The Abbess of Crewe by Muriel Spark
What a strange novella this book is! It’s far from my favourite Spark, but it is possibly the most fascinating. This is because commentators have suggested that it is Spark’s response to the Watergate scandal of 1972 which led to Nixon’s impeachment in August 1974.
The story opens with the newly elected Abbess of Crewe, Alexandra is walking with Sister Winifrede in the Abbey grounds. They go past two policemen with dogs. Winifrede seems desperate to talk:
‘Sister Winifrede,’ she now says, ‘whatever is spoken in the avenue of meditation goes on the record. You’ve been told several times. Won’t you ever learn?’
… She stops walking, there on the lawn; Winfrede, land of the midnight sun, looks at the Abbess, and presently that little sun, the disc of light and its aurora, appears in her brain like a miracle. ‘You mean, Lady Abbess,’ she says, ‘that you’ve even bugged the poplars?’
This Catholic Abbey is run on the oddest lines. Strictly traditional in one sense, observing all the services through the day and night, yet Alexandra doesn’t read from the bible at Vespers. She’ll quote poetry, and the bible reading while the nuns eat will be accompanied by extracts from an electronics handbook. The nuns are nominally Benedictine, but have strong associations with the local Jesuits. It was the previous Abbess, Hildegarde, that put in the surveillance equipment, which Alexandra has inherited and is using to further her cause.

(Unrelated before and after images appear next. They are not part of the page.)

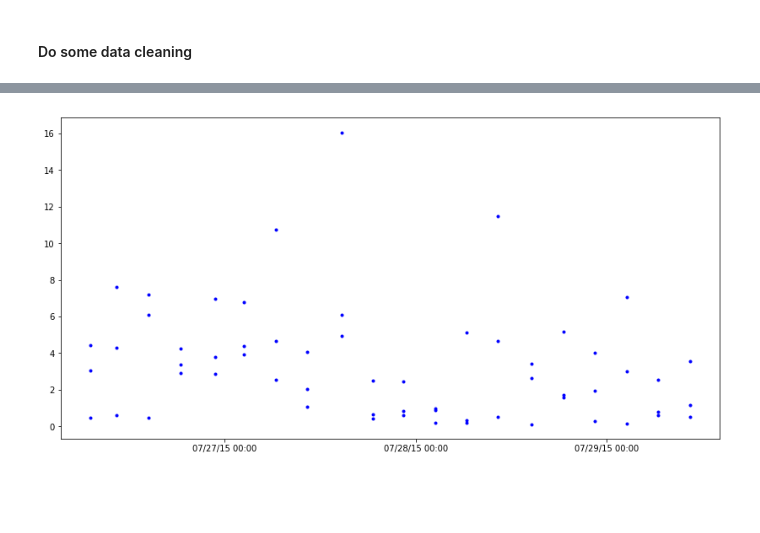
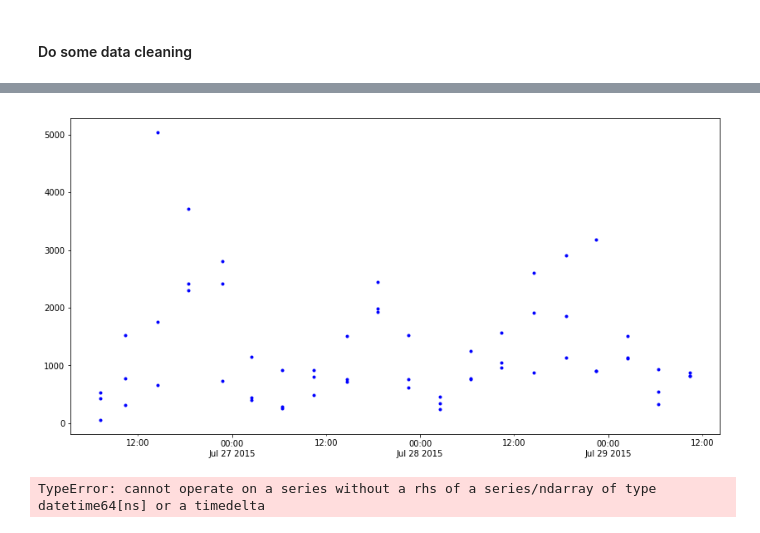
Before and after one commit to jamesrco/DielALOHA, a Jupyter notebook: python3/ALOHAdielCurveFit.ipynb, the cells around one changed output, grey strips where cells are left out. Drawn from its saved outputs; the diff is of its cells as text; code cells hidden in the pictures; blank space fills up the shorter version.

```diff
--- a/python3/ALOHAdielCurveFit.ipynb
+++ b/python3/ALOHAdielCurveFit.ipynb
@@ -123,28 +123,30 @@ display(dielSulfonates.head(n=3))
 # %%
 # after much searching, seems like easiest way to get the time ticks in the plot to come out right is to
 # change matplotlib's base timezone for the time being
 # probably a bad idea since, so we'll make sure to restore current setting after plotting
 
 # get, store current setting
 current_matplotTZ = plt.rcParams['timezone']
 # set to 'Pacific/Honolulu' temporarily
 plt.rcParams['timezone'] = 'Pacific/Honolulu'
 
 fig = plt.figure(figsize=(14, 7))
 
 ax1 = fig.add_subplot(111)
-ax1.plot(dielSulfonates['Timestamp_bottle_closure_GMT_ISO8601'],dielSulfonates['Cysteic_Acid_pmol.L'], 'b.')
+ax1.plot(dielSulfonates['Timestamp_bottle_closure_GMT_ISO8601'],dielSulfonates['DHPS_pmol.L'], 'b.')
 ax1.xaxis.set_major_locator(pltdates.DayLocator(interval=1))
-ax1.xaxis.set_major_formatter(pltdates.DateFormatter('%D %H:%M'))
+ax1.xaxis.set_minor_locator(pltdates.HourLocator(byhour=12))
+ax1.xaxis.set_major_formatter(pltdates.DateFormatter('%H:%M%\n%b %d %Y'))
+ax1.xaxis.set_minor_formatter(pltdates.DateFormatter('%H:%M'))
 ax1.xaxis_date(pytz.timezone('Pacific/Honolulu'))
 
 #ax2 = ax1.twinx()
 #ax2.plot(dielSeaFlow['Timestamp_ISO8601'],dielSeaFlow['Cbiomass_umol.L'], 'r-')
 
 #ax2.set_ylim(0.4, 1.8)
 
 # set matplotlib timezone back
 plt.rcParams['timezone'] = current_matplotTZ
 # %% [output]
-[figure, old version]
+[figure, new version]
 # %%
@@ -152,0 +155,7 @@ plt.rcParams['timezone'] = current_matplotTZ
+# %%
+xdata_clean = dielSulfonates['Timestamp_bottle_closure_GMT_ISO8601'][~np.isnan(dielSulfonates['DHPS_pmol.L'])]
+ydata_clean = dielSulfonates['DHPS_pmol.L'][~np.isnan(dielSulfonates['DHPS_pmol.L'])]
+popt, pcov = curve_fit(multWaves_func, xdata_clean, ydata_clean)
+popt
+# %% [output]
+TypeError: cannot operate on a series without a rhs of a series/ndarray of type datetime64[ns] or a timedelta
```
Also changed, not shown: parts of 3 cells of this notebook.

In the recent elections, Alexandra had a strong rival in Felicity. an advocate of embroidery and free love! Felicity spread her philosophy in the abbey’s sewing room, listened to by Alexandra and her team. This is never going to end well for Felicity who has been having relations with a Jesuit priest. It all comes to a head when her silver thimble goes missing. They could all be excommunicated if this gets back to the Pope.
The most hilarious character is Sister Gertrude, who works all over the world as a missionary, but can nearly always be reached on the abbey’s ‘green telephone’ for a pithy comment, like ‘Consult Machiavelli, but don’t quote me as saying so; the name is inexpedient.’ or when asked how to treat a paradox, she says, ‘A paradox you live with’. They fail to persuade the gung-ho Gertrude to return home to vote for Alexandra, she’s too busy trying to convert cannibals to vegetarianism.
‘Gertrude should have been a man,’ says Walburga. ‘With her moustache, you can see that.’
This is such a strange allegorical tale. I was a young teenager when Watergate happened, and have never really been interested in the complexities of it, but it was one of those events that has echoed through the decades ever since, to the recent phone-tapping scandals – there is never a good outcome for those who trample on other’s privacy.
This novella is Spark at her quirkiest, full of sarcasm and wit, but the strangeness of an abbey full of surveillance equipment doesn’t sit very happily with one’s normal view of nun’s lives. I could imagine Alexandra and co working by gossip and infiltration to find out Felicity’s plans, but the bugging felt a step too far – of course that’s the whole point of satire! (6.5/10)
Source: Own copy from the TBR
Muriel Spark, The Abbess of Crewe 1974. Pub New Directions, paperback 106 pages.
BUY at Amazon UK via affiliate link below (other editions available):